** ASSIGNMENT **
Nothing in the entries may be altered; copy them all exactly.

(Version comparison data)
»»

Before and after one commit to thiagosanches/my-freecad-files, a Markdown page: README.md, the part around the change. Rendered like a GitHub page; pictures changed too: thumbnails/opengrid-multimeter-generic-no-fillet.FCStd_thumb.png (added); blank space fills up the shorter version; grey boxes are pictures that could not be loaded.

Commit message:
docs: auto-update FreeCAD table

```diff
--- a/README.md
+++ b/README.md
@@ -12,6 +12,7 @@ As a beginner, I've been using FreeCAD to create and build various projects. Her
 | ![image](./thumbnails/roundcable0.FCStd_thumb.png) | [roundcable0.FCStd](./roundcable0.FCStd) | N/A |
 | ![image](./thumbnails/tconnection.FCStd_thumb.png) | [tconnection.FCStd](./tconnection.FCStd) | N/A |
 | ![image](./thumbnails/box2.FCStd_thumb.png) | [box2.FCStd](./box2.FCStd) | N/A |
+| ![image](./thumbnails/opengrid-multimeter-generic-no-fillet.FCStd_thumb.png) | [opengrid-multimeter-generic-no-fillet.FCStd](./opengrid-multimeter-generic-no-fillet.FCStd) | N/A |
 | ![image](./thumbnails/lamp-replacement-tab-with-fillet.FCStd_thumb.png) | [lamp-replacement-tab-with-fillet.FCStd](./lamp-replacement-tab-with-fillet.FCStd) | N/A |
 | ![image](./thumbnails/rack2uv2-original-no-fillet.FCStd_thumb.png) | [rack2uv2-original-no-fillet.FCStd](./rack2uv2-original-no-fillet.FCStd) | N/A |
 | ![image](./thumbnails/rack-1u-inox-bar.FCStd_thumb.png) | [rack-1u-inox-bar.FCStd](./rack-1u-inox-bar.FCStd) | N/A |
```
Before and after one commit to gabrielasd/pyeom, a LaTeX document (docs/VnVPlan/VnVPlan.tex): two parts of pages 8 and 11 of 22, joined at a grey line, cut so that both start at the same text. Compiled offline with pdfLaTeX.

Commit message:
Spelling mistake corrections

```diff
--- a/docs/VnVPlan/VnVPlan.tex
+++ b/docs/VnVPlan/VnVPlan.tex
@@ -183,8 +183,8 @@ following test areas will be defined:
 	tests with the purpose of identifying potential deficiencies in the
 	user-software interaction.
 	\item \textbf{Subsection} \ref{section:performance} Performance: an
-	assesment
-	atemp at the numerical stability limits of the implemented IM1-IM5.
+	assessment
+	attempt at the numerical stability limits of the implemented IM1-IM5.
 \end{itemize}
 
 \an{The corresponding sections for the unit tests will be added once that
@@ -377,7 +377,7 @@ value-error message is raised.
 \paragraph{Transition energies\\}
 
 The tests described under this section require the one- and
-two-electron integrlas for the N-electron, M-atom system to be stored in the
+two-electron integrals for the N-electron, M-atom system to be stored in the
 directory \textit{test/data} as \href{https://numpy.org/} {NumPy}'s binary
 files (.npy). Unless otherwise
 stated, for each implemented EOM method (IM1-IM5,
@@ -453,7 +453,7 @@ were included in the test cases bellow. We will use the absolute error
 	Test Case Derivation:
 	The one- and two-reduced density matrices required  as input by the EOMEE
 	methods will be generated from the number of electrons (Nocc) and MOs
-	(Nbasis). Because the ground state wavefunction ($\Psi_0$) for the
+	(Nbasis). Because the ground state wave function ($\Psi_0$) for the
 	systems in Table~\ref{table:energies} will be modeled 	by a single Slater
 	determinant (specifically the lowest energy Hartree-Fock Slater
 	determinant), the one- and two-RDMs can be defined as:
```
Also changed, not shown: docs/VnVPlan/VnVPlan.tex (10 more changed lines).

««

** RESPONSE FOR THIS EXERCISE **
Before and after one commit to thiagosanches/my-freecad-files, a Markdown page: README.md, the part around the change. Rendered like a GitHub page; pictures changed too: thumbnails/opengrid-multimeter-generic-no-fillet.FCStd_thumb.png (added); blank space fills up the shorter version; grey boxes are pictures that could not be loaded.

Commit message:
docs: auto-update FreeCAD table

```diff
--- a/README.md
+++ b/README.md
@@ -12,6 +12,7 @@ As a beginner, I've been using FreeCAD to create and build various projects. Her
 | ![image](./thumbnails/roundcable0.FCStd_thumb.png) | [roundcable0.FCStd](./roundcable0.FCStd) | N/A |
 | ![image](./thumbnails/tconnection.FCStd_thumb.png) | [tconnection.FCStd](./tconnection.FCStd) | N/A |
 | ![image](./thumbnails/box2.FCStd_thumb.png) | [box2.FCStd](./box2.FCStd) | N/A |
+| ![image](./thumbnails/opengrid-multimeter-generic-no-fillet.FCStd_thumb.png) | [opengrid-multimeter-generic-no-fillet.FCStd](./opengrid-multimeter-generic-no-fillet.FCStd) | N/A |
 | ![image](./thumbnails/lamp-replacement-tab-with-fillet.FCStd_thumb.png) | [lamp-replacement-tab-with-fillet.FCStd](./lamp-replacement-tab-with-fillet.FCStd) | N/A |
 | ![image](./thumbnails/rack2uv2-original-no-fillet.FCStd_thumb.png) | [rack2uv2-original-no-fillet.FCStd](./rack2uv2-original-no-fillet.FCStd) | N/A |
 | ![image](./thumbnails/rack-1u-inox-bar.FCStd_thumb.png) | [rack-1u-inox-bar.FCStd](./rack-1u-inox-bar.FCStd) | N/A |
```
Before and after one commit to gabrielasd/pyeom, a LaTeX document (docs/VnVPlan/VnVPlan.tex): two parts of pages 8 and 11 of 22, joined at a grey line, cut so that both start at the same text. Compiled offline with pdfLaTeX.

Commit message:
Spelling mistake corrections

```diff
--- a/docs/VnVPlan/VnVPlan.tex
+++ b/docs/VnVPlan/VnVPlan.tex
@@ -183,8 +183,8 @@ following test areas will be defined:
 	tests with the purpose of identifying potential deficiencies in the
 	user-software interaction.
 	\item \textbf{Subsection} \ref{section:performance} Performance: an
-	assesment
-	atemp at the numerical stability limits of the implemented IM1-IM5.
+	assessment
+	attempt at the numerical stability limits of the implemented IM1-IM5.
 \end{itemize}
 
 \an{The corresponding sections for the unit tests will be added once that
@@ -377,7 +377,7 @@ value-error message is raised.
 \paragraph{Transition energies\\}
 
 The tests described under this section require the one- and
-two-electron integrlas for the N-electron, M-atom system to be stored in the
+two-electron integrals for the N-electron, M-atom system to be stored in the
 directory \textit{test/data} as \href{https://numpy.org/} {NumPy}'s binary
 files (.npy). Unless otherwise
 stated, for each implemented EOM method (IM1-IM5,
@@ -453,7 +453,7 @@ were included in the test cases bellow. We will use the absolute error
 	Test Case Derivation:
 	The one- and two-reduced density matrices required  as input by the EOMEE
 	methods will be generated from the number of electrons (Nocc) and MOs
-	(Nbasis). Because the ground state wavefunction ($\Psi_0$) for the
+	(Nbasis). Because the ground state wave function ($\Psi_0$) for the
 	systems in Table~\ref{table:energies} will be modeled 	by a single Slater
 	determinant (specifically the lowest energy Hartree-Fock Slater
 	determinant), the one- and two-RDMs can be defined as:
```
Also changed, not shown: docs/VnVPlan/VnVPlan.tex (10 more changed lines).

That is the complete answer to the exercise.